Though the concept of macro-regional strategies that emerged in 2004/2005 was a new programme for the EU itself, the form and content of envisaged activities were not exactly a novel development within Europe. A plethora of multilateral cross-border cooperation platforms already existed in the form of the so-called subregional groupings (SRGs) that had proliferated in Europe after 1989. Every state currently included in one or more of the three EU macro-regions presently in action — the Adriatic and Ionian, the Baltic Sea and the Danube Region (or in advanced planning) the Alpine Region — was and remains a partner in one or more SRGs. Most SRGs have traditionally had, and continue to have, cooperation agendas that resemble the goals and activities of EU macro-regions.

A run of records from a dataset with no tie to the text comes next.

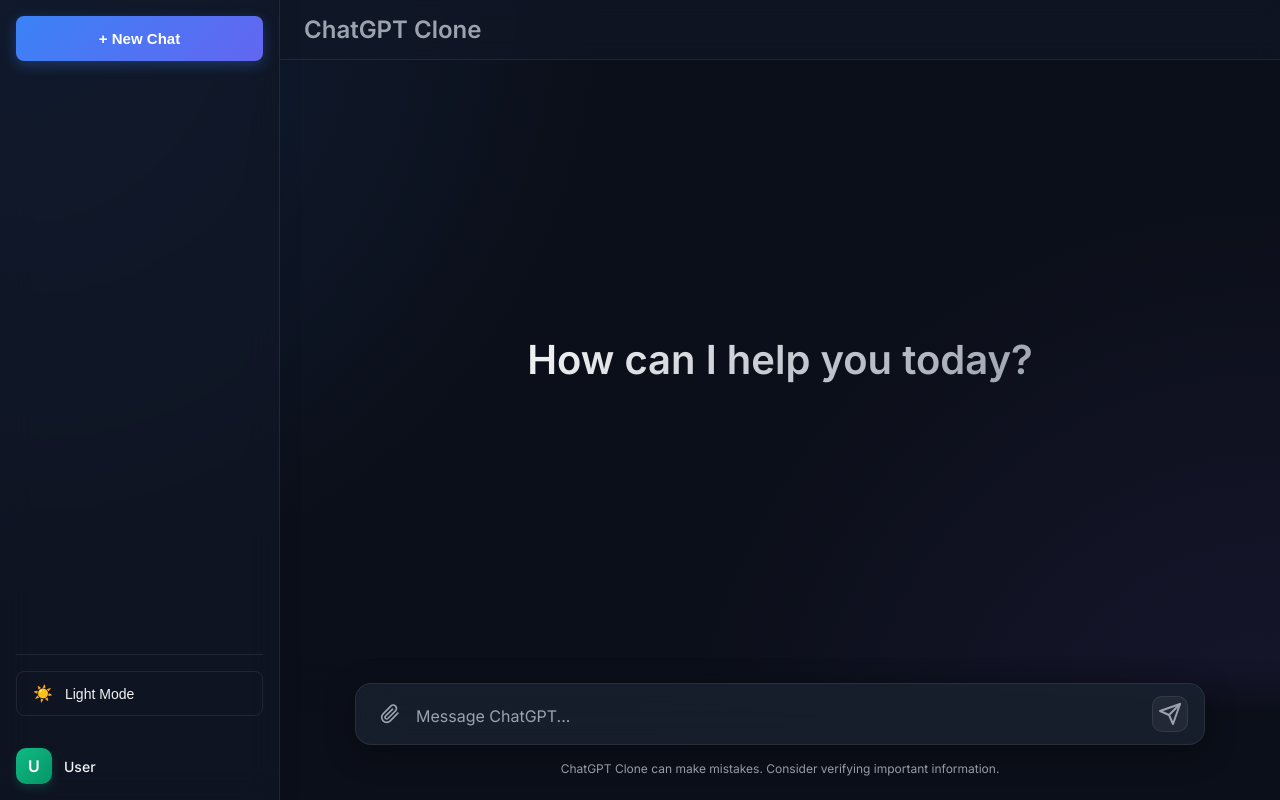
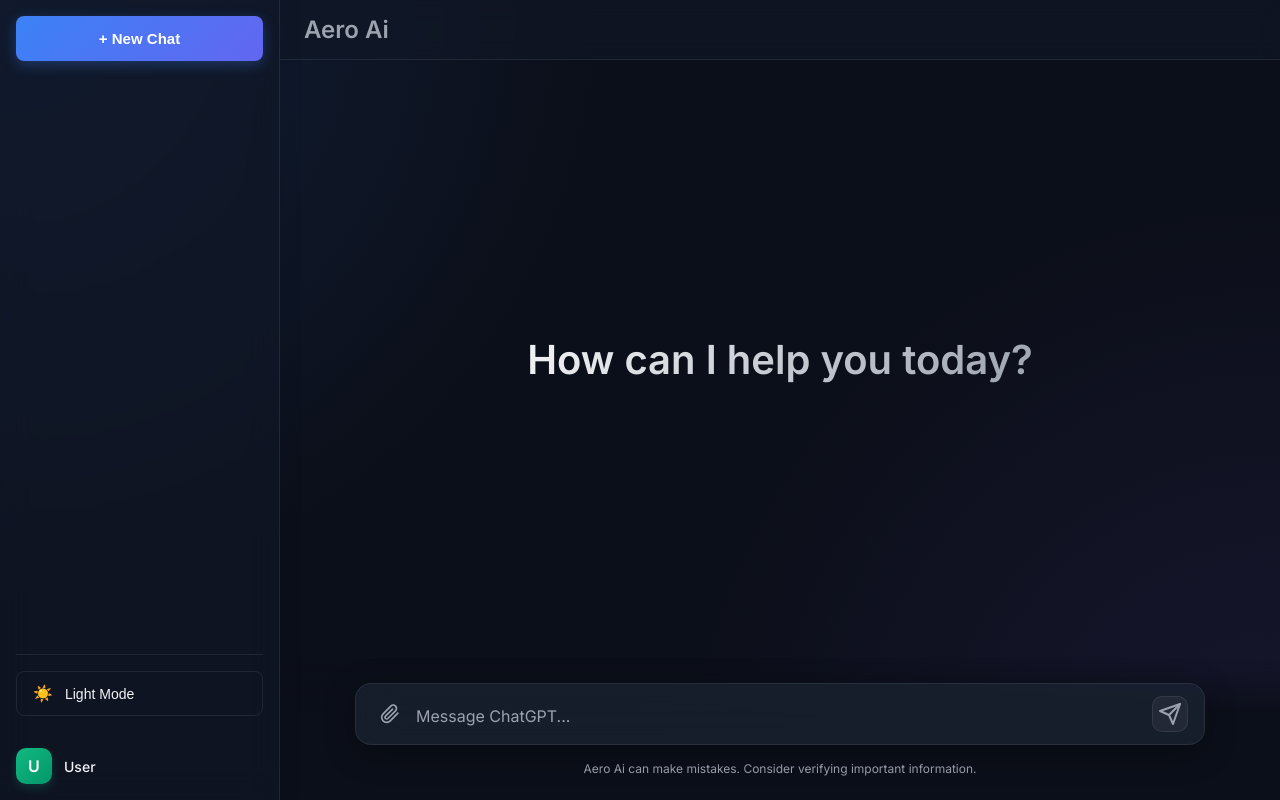
Before and after one commit to bhavyanshmehta/chatgpt, a plain HTML site: page static/index.html in a window 1280 px wide. Drawn offline with nearby package versions, Linux system fonts and the light colour scheme; no server answers.

Commit message:
Update app name to Aero Ai

```diff
--- a/static/index.html
+++ b/static/index.html
@@ -3,7 +3,7 @@
 <head>
     <meta charset="UTF-8">
     <meta name="viewport" content="width=device-width, initial-scale=1.0">
-    <title>ChatGPT Clone</title>
+    <title>Aero Ai</title>
     <link rel="stylesheet" href="/static/style.css?v=2">
     <link href="https://fonts.googleapis.com/css2?family=Inter:wght@400;500;600&display=swap" rel="stylesheet">
 
@@ -35,7 +35,7 @@
         <!-- Main Chat Area -->
         <main class="chat-area">
             <div class="chat-header">
-                <h2>ChatGPT Clone</h2>
+                <h2>Aero Ai</h2>
             </div>
             <div class="chat-messages" id="chat-messages">
                 <div class="welcome-message" id="welcome-message">
@@ -65,7 +65,7 @@
                     </button>
                 </div>
                 <div class="footer-text">
-                    ChatGPT Clone can make mistakes. Consider verifying important information.
+                    Aero Ai can make mistakes. Consider verifying important information.
                 </div>
             </div>
         </main>
```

They also occupied, in whole or in part, the same territorial spaces. This was the case for the Baltic Sea macro-region and the Council of the Baltic Sea States (CBSS), and the first draft of the Danube Basin macro-region was more than reminiscent of the Trieste-based Central European Initiative (CEI) in terms of not only its member countries but also its portfolios of activity.


North Atlantic Treaty Organization Nordic Council European Integration Process Danube Region Cooperation Agenda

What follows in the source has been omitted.